▸ Exercise requirements
Your answer should be each line of the entries that contains the word "DataFrame", copied in full.

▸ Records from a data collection
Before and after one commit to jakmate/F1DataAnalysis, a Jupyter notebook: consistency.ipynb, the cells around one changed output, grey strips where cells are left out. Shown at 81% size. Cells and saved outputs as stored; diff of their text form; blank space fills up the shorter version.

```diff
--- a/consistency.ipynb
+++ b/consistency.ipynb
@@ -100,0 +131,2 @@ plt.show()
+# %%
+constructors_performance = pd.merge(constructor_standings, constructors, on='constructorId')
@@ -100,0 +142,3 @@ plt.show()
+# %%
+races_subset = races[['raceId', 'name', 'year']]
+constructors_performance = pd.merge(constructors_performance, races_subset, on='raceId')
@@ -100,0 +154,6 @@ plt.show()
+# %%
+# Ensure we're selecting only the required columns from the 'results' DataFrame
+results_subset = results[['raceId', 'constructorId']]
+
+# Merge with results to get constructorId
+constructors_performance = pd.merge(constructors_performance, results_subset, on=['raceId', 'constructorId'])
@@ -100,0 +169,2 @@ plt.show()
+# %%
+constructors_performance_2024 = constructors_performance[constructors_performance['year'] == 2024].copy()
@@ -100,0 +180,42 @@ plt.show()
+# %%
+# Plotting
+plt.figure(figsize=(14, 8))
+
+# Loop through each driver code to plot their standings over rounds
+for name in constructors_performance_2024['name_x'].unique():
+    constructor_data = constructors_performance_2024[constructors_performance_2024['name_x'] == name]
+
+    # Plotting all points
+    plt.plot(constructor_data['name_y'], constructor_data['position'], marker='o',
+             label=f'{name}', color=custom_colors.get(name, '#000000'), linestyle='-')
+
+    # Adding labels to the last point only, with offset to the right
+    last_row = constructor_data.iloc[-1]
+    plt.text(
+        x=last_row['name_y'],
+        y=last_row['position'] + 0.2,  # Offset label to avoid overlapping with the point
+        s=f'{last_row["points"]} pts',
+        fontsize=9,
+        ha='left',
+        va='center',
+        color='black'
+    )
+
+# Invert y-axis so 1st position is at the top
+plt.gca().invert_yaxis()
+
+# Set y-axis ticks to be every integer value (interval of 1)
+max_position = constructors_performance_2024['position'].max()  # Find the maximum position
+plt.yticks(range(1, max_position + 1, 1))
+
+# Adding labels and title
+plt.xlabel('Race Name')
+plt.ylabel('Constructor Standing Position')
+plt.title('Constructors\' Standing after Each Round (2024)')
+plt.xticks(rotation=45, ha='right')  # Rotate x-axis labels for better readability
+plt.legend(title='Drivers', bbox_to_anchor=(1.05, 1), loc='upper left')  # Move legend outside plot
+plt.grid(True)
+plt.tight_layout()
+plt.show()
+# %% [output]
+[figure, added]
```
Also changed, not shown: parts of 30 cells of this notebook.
==
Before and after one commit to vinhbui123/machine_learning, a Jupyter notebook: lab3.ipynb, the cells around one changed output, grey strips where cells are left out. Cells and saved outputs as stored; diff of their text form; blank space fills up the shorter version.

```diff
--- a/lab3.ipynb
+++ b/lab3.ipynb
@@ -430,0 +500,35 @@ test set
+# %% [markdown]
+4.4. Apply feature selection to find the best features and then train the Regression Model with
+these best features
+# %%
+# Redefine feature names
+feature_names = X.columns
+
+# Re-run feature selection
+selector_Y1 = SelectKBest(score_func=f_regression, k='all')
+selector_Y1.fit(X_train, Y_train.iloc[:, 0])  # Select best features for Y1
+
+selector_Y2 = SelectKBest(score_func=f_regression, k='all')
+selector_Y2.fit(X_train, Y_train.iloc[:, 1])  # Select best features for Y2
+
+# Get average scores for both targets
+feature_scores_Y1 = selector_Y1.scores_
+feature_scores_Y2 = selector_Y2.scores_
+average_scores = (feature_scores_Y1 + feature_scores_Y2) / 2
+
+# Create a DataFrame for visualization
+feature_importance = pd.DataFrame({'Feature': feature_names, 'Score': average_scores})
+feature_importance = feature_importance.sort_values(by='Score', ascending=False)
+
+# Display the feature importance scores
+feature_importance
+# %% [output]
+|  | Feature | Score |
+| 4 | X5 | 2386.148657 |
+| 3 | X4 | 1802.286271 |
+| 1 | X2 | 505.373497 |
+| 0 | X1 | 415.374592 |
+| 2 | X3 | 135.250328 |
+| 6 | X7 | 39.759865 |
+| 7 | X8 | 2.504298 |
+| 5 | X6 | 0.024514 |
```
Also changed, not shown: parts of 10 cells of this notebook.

▸ Task answer
+# Ensure we're selecting only the required columns from the 'results' DataFrame
+# Create a DataFrame for visualization
+feature_importance = pd.DataFrame({'Feature': feature_names, 'Score': average_scores})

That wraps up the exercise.